Language Selection

English French German Italian Portuguese Spanish

License change leaves Sun Solaris users at a crossroads

Filed under
OS

Recent changes to Solaris licensing could further encourage Solaris 10 users to consider Linux -- and result in fewer new users considering Solaris at all. If you're a Solaris customer, don't overlook this license change.

While the "Linux versus Windows" competition is often played up in the press, the reality is that Linux workload overwhelmingly comes from Unix migrations. Being the largest Unix platform, Sun Solaris has faced stiff competition for lower-end workloads against Linux for the better part of a decade. As Linux usage and features have grown, so too has the applicability of Linux in more mission-critical distributed environments, an area historically associated with Unix and Sun Solaris. Sun tried to slow, and even reverse, this trend in 2005 by offering Sun Solaris 10 free of charge. To make money, Sun expected to sell subscriptions to customers seeking support and defect fixes.

rest here




More in Tux Machines

Android/Google Leftovers

3 open source alternatives to Office 365

It can be hard to get away from working and collaborating on the web. Doing that is incredibly convenient: as long as you have an internet connection, you can easily work and share from just about anywhere, on just about any device. The main problem with most web-based office suites—like Google Drive, Zoho Office, and Office365—is that they're closed source. Your data also exists at the whim of large corporations. I'm sure you've heard numerous stories of, say, Google locking or removing accounts without warning. If that happens to you, you lose what's yours. So what's an open source advocate who wants to work with web applications to do? You turn to an open source alternative, of course.

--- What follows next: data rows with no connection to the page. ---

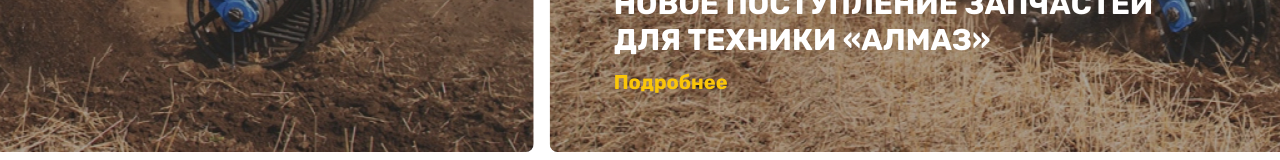
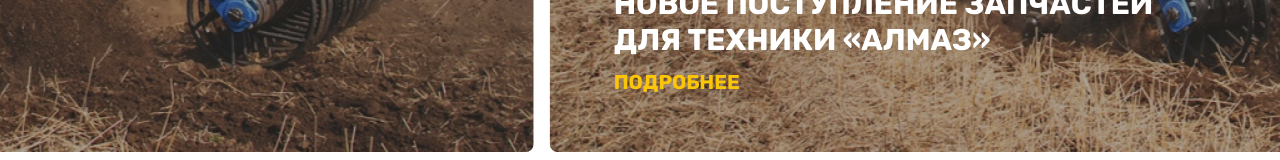
Before and after one commit to brusnitsyn/ttk-client.web, a Nuxt app: page / in a window 1280 px wide. Shown: the part 460-620 px from the top of the page. Built offline with nearby package versions, Linux system fonts and the light colour scheme.

Commit message:
formated code, always

```diff
--- a/pages/index.vue
+++ b/pages/index.vue
@@ -28,7 +28,7 @@
                 Новое поступление запчастей для техники «АЛМАЗ»
               </h1>
               <a href="" class="text-accent md:text-xl font-semibold"
-                >Подробнее</a
+                >ПОДРОБНЕЕ</a
               >
             </div>
           </div>
@@ -59,7 +59,7 @@
                 Новое поступление запчастей для техники «АЛМАЗ»
               </h1>
               <a href="" class="text-accent md:text-xl font-semibold"
-                >Подробнее</a
+                >ПОДРОБНЕЕ</a
               >
             </div>
           </div>
@@ -90,7 +90,7 @@
                 Новое поступление запчастей для техники «АЛМАЗ»
               </h1>
               <a href="" class="text-accent md:text-xl font-semibold"
-                >Подробнее</a
+                >ПОДРОБНЕЕ</a
               >
             </div>
           </div>
```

Let's take a look at three of them. Read more

Hackable voice-controlled speaker and IoT controller hits KS

SeedStudio’s hackable, $49 and up “ReSpeaker” speaker system runs OpenWrt on a Mediatek MT7688 and offers voice control over home appliances. The ReSpeaker went live on Kickstarter today and has already reached 95 percent of its $40,000 funding goal with 29 days remaining. The device is billed by SeedStudio as an “open source, modular voice interface that allows us to hack things around us, just using our voices.” While it can be used as an Internet media player or a voice-activated IoT hub — especially when integrated with Seeed’s Wio Link IoT board — it’s designed to be paired with individual devices. For example, the campaign’s video shows the ReSpeaker being tucked inside a teddy bear or toy robot, or attached to plant, enabling voice control and voice synthesis. Yes, the plant actually asks to be watered. Read more

Security News